#### Problem details
From the first line to the last, please write out the data exactly.

Data to use START

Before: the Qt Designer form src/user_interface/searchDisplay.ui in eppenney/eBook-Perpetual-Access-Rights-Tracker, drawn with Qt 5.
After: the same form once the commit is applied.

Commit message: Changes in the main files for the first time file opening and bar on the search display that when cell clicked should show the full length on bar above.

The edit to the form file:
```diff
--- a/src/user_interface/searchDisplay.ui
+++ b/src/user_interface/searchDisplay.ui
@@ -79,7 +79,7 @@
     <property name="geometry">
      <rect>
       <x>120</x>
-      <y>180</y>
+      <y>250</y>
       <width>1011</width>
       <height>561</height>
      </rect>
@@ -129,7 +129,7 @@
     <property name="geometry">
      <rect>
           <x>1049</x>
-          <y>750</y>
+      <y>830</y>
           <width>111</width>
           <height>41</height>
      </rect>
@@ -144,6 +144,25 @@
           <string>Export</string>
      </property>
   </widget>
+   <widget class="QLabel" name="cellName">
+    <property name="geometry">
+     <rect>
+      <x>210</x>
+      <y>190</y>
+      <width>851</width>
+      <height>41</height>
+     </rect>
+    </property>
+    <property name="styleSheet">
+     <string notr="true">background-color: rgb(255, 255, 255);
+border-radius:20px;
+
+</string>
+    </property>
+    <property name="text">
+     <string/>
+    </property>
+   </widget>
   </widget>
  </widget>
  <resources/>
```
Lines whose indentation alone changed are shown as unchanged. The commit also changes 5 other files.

Data to use END

#### Answer to the problem
Before: the Qt Designer form src/user_interface/searchDisplay.ui in eppenney/eBook-Perpetual-Access-Rights-Tracker, drawn with Qt 5.
After: the same form once the commit is applied.

Commit message: Changes in the main files for the first time file opening and bar on the search display that when cell clicked should show the full length on bar above.

The edit to the form file:
```diff
--- a/src/user_interface/searchDisplay.ui
+++ b/src/user_interface/searchDisplay.ui
@@ -79,7 +79,7 @@
     <property name="geometry">
      <rect>
       <x>120</x>
-      <y>180</y>
+      <y>250</y>
       <width>1011</width>
       <height>561</height>
      </rect>
@@ -129,7 +129,7 @@
     <property name="geometry">
      <rect>
           <x>1049</x>
-          <y>750</y>
+      <y>830</y>
           <width>111</width>
           <height>41</height>
      </rect>
@@ -144,6 +144,25 @@
           <string>Export</string>
      </property>
   </widget>
+   <widget class="QLabel" name="cellName">
+    <property name="geometry">
+     <rect>
+      <x>210</x>
+      <y>190</y>
+      <width>851</width>
+      <height>41</height>
+     </rect>
+    </property>
+    <property name="styleSheet">
+     <string notr="true">background-color: rgb(255, 255, 255);
+border-radius:20px;
+
+</string>
+    </property>
+    <property name="text">
+     <string/>
+    </property>
+   </widget>
   </widget>
  </widget>
  <resources/>
```
Lines whose indentation alone changed are shown as unchanged. The commit also changes 5 other files.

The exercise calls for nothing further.